• _TASK STATEMENT_
Your reply should consist solely of the number of lines in the data that contain "saved".

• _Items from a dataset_
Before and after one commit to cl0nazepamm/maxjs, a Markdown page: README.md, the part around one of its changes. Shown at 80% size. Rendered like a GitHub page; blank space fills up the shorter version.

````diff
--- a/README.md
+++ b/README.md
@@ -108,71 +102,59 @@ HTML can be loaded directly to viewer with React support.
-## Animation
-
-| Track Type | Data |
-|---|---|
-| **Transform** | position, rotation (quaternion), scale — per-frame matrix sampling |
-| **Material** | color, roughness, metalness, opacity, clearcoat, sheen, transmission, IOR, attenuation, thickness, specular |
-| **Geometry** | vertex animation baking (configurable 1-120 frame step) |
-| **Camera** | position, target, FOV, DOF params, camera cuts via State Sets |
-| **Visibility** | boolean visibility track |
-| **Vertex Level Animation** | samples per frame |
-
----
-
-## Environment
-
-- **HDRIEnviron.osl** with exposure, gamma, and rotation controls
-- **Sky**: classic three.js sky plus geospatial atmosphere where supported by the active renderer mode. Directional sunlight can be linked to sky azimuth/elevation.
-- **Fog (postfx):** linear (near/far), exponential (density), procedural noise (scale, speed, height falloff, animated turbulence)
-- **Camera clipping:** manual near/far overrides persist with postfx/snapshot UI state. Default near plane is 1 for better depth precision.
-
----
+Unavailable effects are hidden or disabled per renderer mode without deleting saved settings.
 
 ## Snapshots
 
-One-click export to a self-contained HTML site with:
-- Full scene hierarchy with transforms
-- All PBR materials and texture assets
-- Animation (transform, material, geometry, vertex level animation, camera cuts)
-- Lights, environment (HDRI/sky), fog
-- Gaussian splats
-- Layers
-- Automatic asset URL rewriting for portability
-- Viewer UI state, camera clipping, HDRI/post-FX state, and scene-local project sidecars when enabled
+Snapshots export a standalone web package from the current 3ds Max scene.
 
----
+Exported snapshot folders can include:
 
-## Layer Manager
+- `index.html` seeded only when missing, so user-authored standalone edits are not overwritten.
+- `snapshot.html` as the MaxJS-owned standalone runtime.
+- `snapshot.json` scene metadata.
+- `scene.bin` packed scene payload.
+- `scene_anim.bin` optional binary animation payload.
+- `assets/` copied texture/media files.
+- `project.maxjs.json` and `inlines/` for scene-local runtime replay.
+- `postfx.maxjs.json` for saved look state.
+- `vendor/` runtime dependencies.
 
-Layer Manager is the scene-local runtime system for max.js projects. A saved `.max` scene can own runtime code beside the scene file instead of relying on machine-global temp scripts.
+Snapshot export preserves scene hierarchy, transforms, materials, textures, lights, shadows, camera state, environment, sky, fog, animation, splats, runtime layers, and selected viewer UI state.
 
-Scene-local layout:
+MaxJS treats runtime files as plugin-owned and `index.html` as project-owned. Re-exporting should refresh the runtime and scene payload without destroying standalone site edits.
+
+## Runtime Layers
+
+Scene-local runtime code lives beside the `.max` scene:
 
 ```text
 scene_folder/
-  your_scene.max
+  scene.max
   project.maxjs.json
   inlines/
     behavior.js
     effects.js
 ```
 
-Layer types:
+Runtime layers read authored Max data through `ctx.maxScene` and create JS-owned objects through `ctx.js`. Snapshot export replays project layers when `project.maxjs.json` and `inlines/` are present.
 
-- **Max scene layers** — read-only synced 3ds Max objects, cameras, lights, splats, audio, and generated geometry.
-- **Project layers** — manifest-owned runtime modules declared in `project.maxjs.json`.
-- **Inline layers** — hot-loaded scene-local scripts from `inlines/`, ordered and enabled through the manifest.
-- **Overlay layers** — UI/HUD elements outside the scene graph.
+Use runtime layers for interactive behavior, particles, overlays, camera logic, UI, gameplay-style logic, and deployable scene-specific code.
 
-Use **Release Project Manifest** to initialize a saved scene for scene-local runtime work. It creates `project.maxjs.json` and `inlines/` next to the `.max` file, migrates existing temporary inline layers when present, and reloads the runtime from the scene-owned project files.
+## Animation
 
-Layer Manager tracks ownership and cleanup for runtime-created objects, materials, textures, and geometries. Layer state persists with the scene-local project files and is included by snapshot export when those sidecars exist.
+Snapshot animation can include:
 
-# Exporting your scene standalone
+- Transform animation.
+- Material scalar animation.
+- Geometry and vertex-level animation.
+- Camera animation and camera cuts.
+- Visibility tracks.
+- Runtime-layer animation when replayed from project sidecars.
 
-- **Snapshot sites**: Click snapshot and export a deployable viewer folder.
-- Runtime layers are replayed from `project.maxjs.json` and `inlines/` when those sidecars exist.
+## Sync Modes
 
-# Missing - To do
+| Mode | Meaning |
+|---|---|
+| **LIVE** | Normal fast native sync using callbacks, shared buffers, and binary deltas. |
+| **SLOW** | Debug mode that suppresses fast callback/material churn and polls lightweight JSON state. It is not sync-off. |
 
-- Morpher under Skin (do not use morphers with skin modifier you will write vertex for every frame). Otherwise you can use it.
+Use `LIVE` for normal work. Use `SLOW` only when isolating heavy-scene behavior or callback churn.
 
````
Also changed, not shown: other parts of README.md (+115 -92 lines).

• _RESPONSE_
4